Mbunas are very territorial, aggressive fish, even more so than Haplochromis Cichlids like the Electric Blue Ahli. So, Zebra Cichlids should only be kept with other mbunas. A grouping including more than 10 mbunas is recommended, as this will spread out aggressive behavior. The tank should be 75 – 100 gallons. The aquarium tank should have rocks and hiding spaces to provide escape from aggression of other tankmates. Some gravel should be present, as mbunas keep very busy rearranging it. Zebra cichlids enjoy plants, but will destroy them. We've had some success keeping Brazilian Ivy floating in their tanks. Plastic plants floating at the surface can provide areas of safety for females and smaller males. Zebras will eat flake foods, spirulina flakes and cichlid pellets. They also enjoy romaine or other lettuce products. Zebra Cichlids should not be fed live worms, as these can bloat and kill the fish.

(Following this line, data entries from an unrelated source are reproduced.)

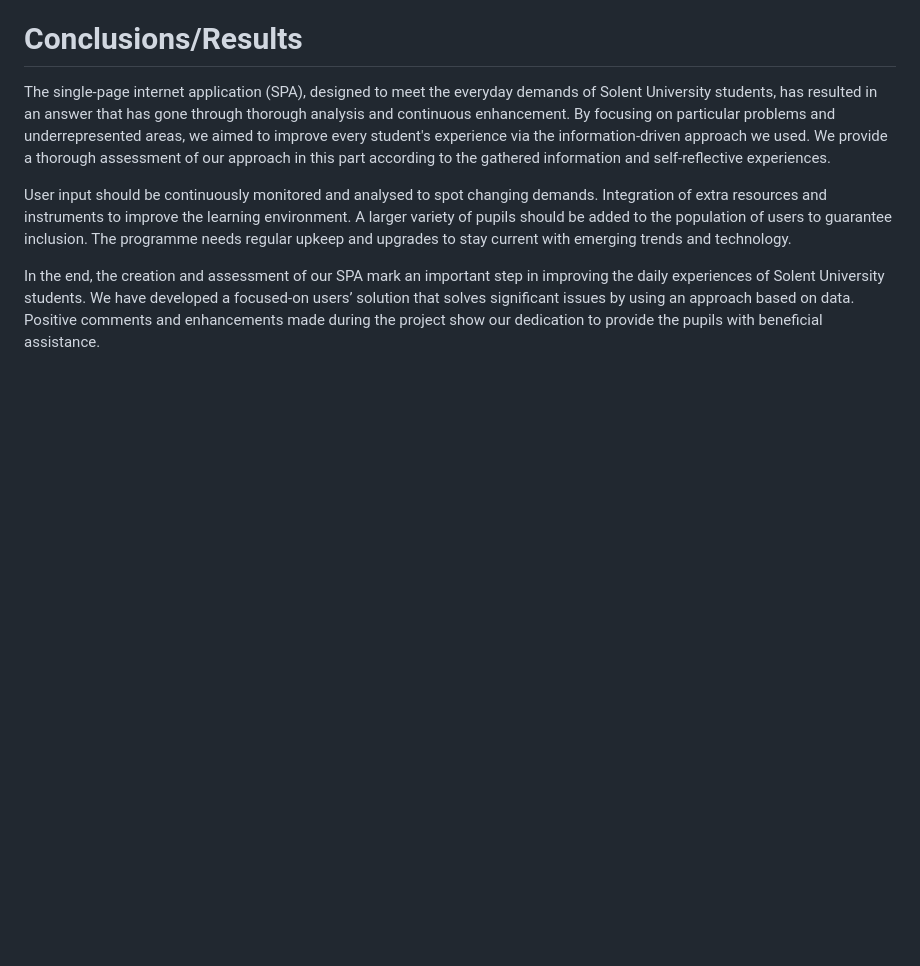
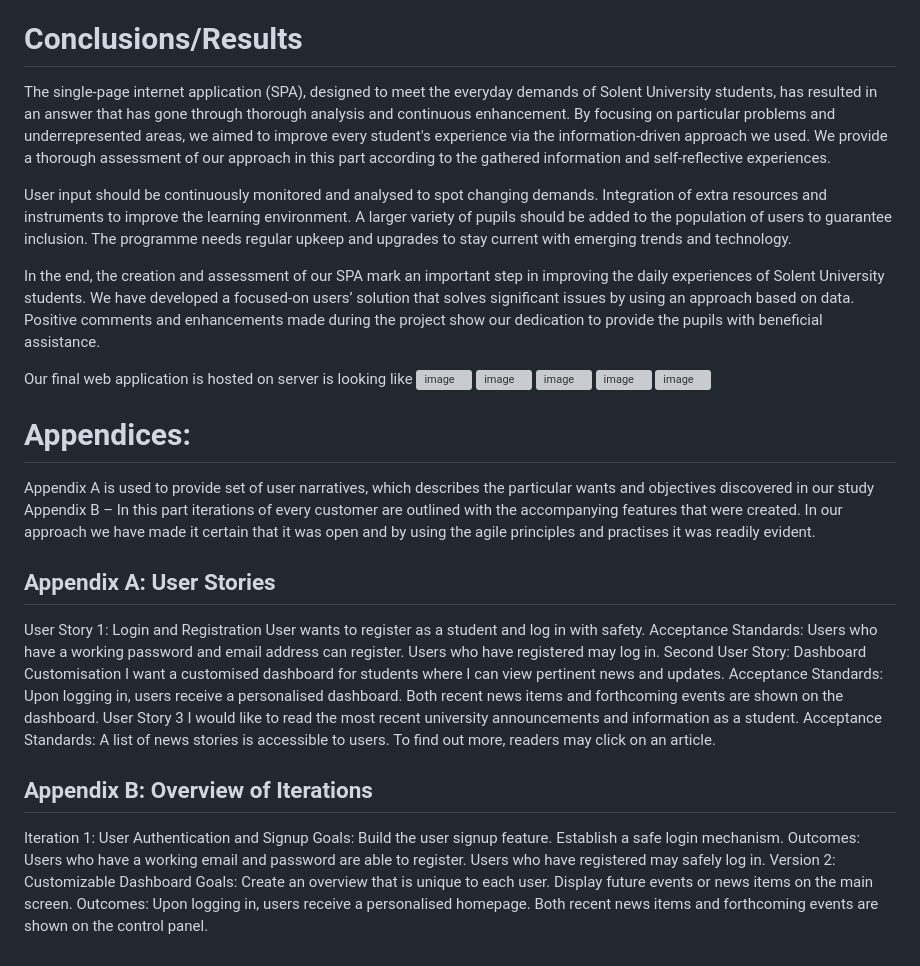
Before and after one commit to OctavianIonutStanciulescu/Assessment2-web-page-implementation-, a Markdown page: README.md, the part around one of its changes. GitHub-like rendering; blank space fills up the shorter version; grey boxes are pictures that could not be loaded.

```diff
--- a/README.md
+++ b/README.md
@@ -77,3 +79,47 @@ The single-page internet application (SPA), designed to meet the everyday demand
 User input should be continuously monitored and analysed to spot changing demands. Integration of extra resources and instruments to improve the learning environment. A larger variety of pupils should be added to the population of users to guarantee inclusion. The programme needs regular upkeep and upgrades to stay current with emerging trends and technology.
 
 In the end, the creation and assessment of our SPA mark an important step in improving the daily experiences of Solent University students. We have developed a focused-on users’ solution that solves significant issues by using an approach based on data. Positive comments and enhancements made during the project show our dedication to provide the pupils with beneficial assistance.
+
+Our final web application is hosted on server is looking like
+![image](https://github.com/OctavianIonutStanciulescu/Assessment2-web-page-implementation-/assets/86408475/32f07b05-0127-4a89-9406-ee8c01219f4b)
+![image](https://github.com/OctavianIonutStanciulescu/Assessment2-web-page-implementation-/assets/86408475/16c2ef40-d856-4a09-9d17-bcb4c85437be)
+![image](https://github.com/OctavianIonutStanciulescu/Assessment2-web-page-implementation-/assets/86408475/23b92114-4876-4cfd-8669-e3d57eb83b1b)
+![image](https://github.com/OctavianIonutStanciulescu/Assessment2-web-page-implementation-/assets/86408475/37a2ea80-fde7-434e-a182-ac2e2ea6a0f4)
+![image](https://github.com/OctavianIonutStanciulescu/Assessment2-web-page-implementation-/assets/86408475/0bee4b30-2cd6-4a78-ba0b-67e12c460946)
+
+# Appendices:
+Appendix A is used to provide set of user narratives, which describes the particular wants and objectives discovered in our study
+Appendix B – In this part iterations of every customer are outlined with the accompanying features that were created.
+In our approach we have made it certain that it was open and by using the agile principles and practises it was readily evident.
+## Appendix A: User Stories
+User Story 1: Login and Registration
+User wants to register as a student and log in with safety.
+Acceptance Standards:
+Users who have a working password and email address can register.
+Users who have registered may log in.
+Second User Story: Dashboard Customisation
+I want a customised dashboard for students where I can view pertinent news and updates.
+Acceptance Standards:
+Upon logging in, users receive a personalised dashboard.
+Both recent news items and forthcoming events are shown on the dashboard.
+User Story 3
+I would like to read the most recent university announcements and information as a student.
+Acceptance Standards:
+A list of news stories is accessible to users.
+To find out more, readers may click on an article.
+
+## Appendix B: Overview of Iterations
+Iteration 1: User Authentication and Signup
+Goals:
+Build the user signup feature.
+Establish a safe login mechanism.
+Outcomes:
+Users who have a working email and password are able to register.
+Users who have registered may safely log in.
+Version 2: Customizable Dashboard
+Goals:
+Create an overview that is unique to each user.
+Display future events or news items on the main screen.
+Outcomes:
+Upon logging in, users receive a personalised homepage.
+Both recent news items and forthcoming events are shown on the control panel.
```
Also changed, not shown: other parts of README.md (+2 -0 lines).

Zebra Cichlid - No Underground Filters
Clean water and proper pH are important in maintaining an mbuna tank. Although some recommend using underground filters, external filters and bio-wheels simultaneously to maintain quality, our experience is that underground filters are not suitable for mbunas. They build nests by picking up rocks in their mouth and moving them, so underground filters are quickly exposed in an mbuna tank.

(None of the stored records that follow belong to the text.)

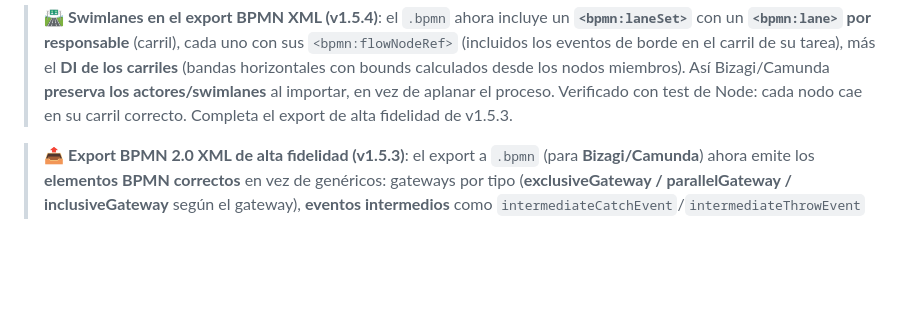
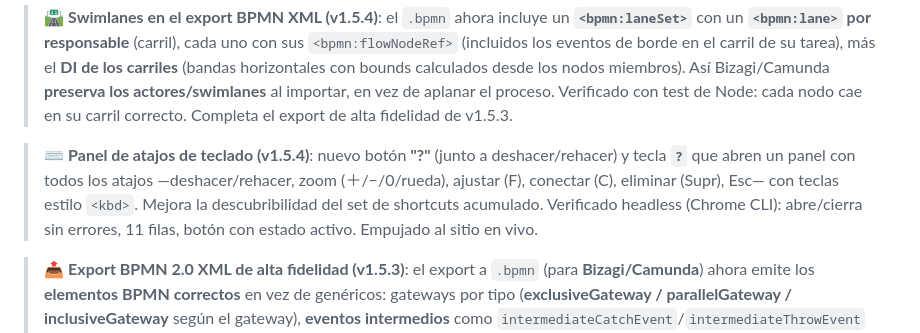
Before and after one commit to nelson2206/process-iq, a Markdown page: README.md, the part around the change. GitHub-like rendering; blank space fills up the shorter version.

Commit message:
README: nota del panel de atajos (v1.5.4)
Co-Authored-By: Claude Opus 4.8 <noreply@anthropic.com>

```diff
--- a/README.md
+++ b/README.md
@@ -43,6 +43,8 @@ Minsait Business Consulting · Perú · **v1.5.4** (BPMN 2.0 completo, 100% edit
 > 🧹 **Zoom en la barra de estado + ocultar panel derecho (v1.3.8)**: el control de zoom se **integró en la barra de estado inferior** (alineado a la derecha) — antes flotaba sobre el lienzo y se encimaba con el indicador de modo/guardado. Nuevo botón **"⇥ Ocultar panel"** que **colapsa el panel derecho** (Props · Pains · KPIs · Sim · Lint · IA) para que el lienzo ocupe todo el ancho disponible — ideal para revisar flujos anchos o presentar; un clic lo restaura ("⇤ Mostrar panel"). Verificado: el lienzo reajusta su ancho al colapsar, el zoom sigue funcionando y no hay solapamientos.
 
 > 🛣️ **Swimlanes en el export BPMN XML (v1.5.4)**: el `.bpmn` ahora incluye un **`<bpmn:laneSet>`** con un **`<bpmn:lane>` por responsable** (carril), cada uno con sus `<bpmn:flowNodeRef>` (incluidos los eventos de borde en el carril de su tarea), más el **DI de los carriles** (bandas horizontales con bounds calculados desde los nodos miembros). Así Bizagi/Camunda **preserva los actores/swimlanes** al importar, en vez de aplanar el proceso. Verificado con test de Node: cada nodo cae en su carril correcto. Completa el export de alta fidelidad de v1.5.3.
+
+> ⌨️ **Panel de atajos de teclado (v1.5.4)**: nuevo botón **"?"** (junto a deshacer/rehacer) y tecla **`?`** que abren un panel con todos los atajos —deshacer/rehacer, zoom (＋/−/0/rueda), ajustar (F), conectar (C), eliminar (Supr), Esc— con teclas estilo `<kbd>`. Mejora la descubribilidad del set de shortcuts acumulado. Verificado headless (Chrome CLI): abre/cierra sin errores, 11 filas, botón con estado activo. Empujado al sitio en vivo.
 
 > 📤 **Export BPMN 2.0 XML de alta fidelidad (v1.5.3)**: el export a `.bpmn` (para **Bizagi/Camunda**) ahora emite los **elementos BPMN correctos** en vez de genéricos: gateways por tipo (**exclusiveGateway / parallelGateway / inclusiveGateway** según el gateway), **eventos intermedios** como `intermediateCatchEvent`/`intermediateThrowEvent` (antes caían erróneamente a `task`), **event definitions** (`timerEventDefinition` / `messageEventDefinition` / `errorEventDefinition` / `signalEventDefinition` / `terminateEventDefinition`) en inicio/intermedio/fin, **loop characteristics** (`standardLoopCharacteristics` / `multiInstanceLoopCharacteristics`) para los marcadores, subtipos de tarea (`userTask`/`manualTask`/`sendTask`/`serviceTask`/`scriptTask`) por tipo de ejecución, y los **eventos de borde** como `<bpmn:boundaryEvent attachedToRef cancelActivity>` con su event definition y DI. Verificado: 12/12 casos de mapeo correctos en un test de Node — el diagrama importa con semántica real, no como cajas genéricas.
 
```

Zebra Cichlid - Compatibility
The Zebra Cichlid is compatible with other Mbuna Cichlids such as the Auratus, Cobalt Blue, Johanni, Lemon Yellow, Pindani, Tropheops, and Kenyi. The Zebra Cichlid can also be kept with synodontis catfish. The Zebra Cichlid is too aggressive for Haplochromis and Peacock Cichlids.
Zebra Cichlid - Mouth Brooder
Zebra cichlids are extremely aggressive to their own and other species. The dominant male will continually keep harassing and killing off the weakest members of the tank. For this reason, a male Zebra Cichlid should be kept with several females in a very large tank. The Zebra Cichlid is a mouth brooder and the spawning process is intriguing. The male will establish a territory and its colors will become enhanced when it is ready to breed. A female that is ready to spawn will then enter the territory and the two will interact aggressively. They may even lock jaws.
The female zebra cichlid then releases a couple of eggs into a gravel pit. She picks these up in her mouth. Meanwhile the male displays his anal fin “egg spots”. These spots are the same size and color as the real eggs. The female then nips at his anal fineggs spots. As the female nips at the eggs spots, the male releases his sperm. The male's sperm reaches the females mouth and fertilizes the real eggs that she has previously picked up. The process is then repeated until the female has a brood of between 10 and 50 eggs in her mouth.
Zebra Cichlid - Raising Fry
Although you may not see the spawning activity, the swollen cheeks of the female, her disinterest in food and her desire for isolation are all indications that she has bred. It's a good idea to remove her to a separate tank at this point. The female zebra cichlid keeps the eggs in her mouth for more than a week until they hatch. The female zebra cichlid can stay in the breeding tank with the young while they grow up. She will not eat during this time. After hatching, the female may occasionally scoop them into her mouth for protection, but generally the fry hide from their parent. At two months the fry will start compete with their mother for food. She will then drive off aggressively, as if she is eating them, but this is simply a warning that she now has priority over them for food. That means it's time to move her out of the fry aquarium.
Be careful when returning a female to the main aquarium tank after raising fry. A female who has previously been living for years in a tank with other Zebra Cichlids can be killed by them in a matter of hours after returning to the tank. The other Zebra Cichlids have no recall of her former status in the tank and will attack her as a newcomer.
Zebra Cichlid - Profile
Scientific Name: Metriaclima estherae
Temperature: 22 - 28 C; 72 - 83 F
pH: 7.5 - 8.5
Size: 10 cm; 4 inches
Life Span: 10 years
Breeding: Normal, Egg Layer, Mouthbrooder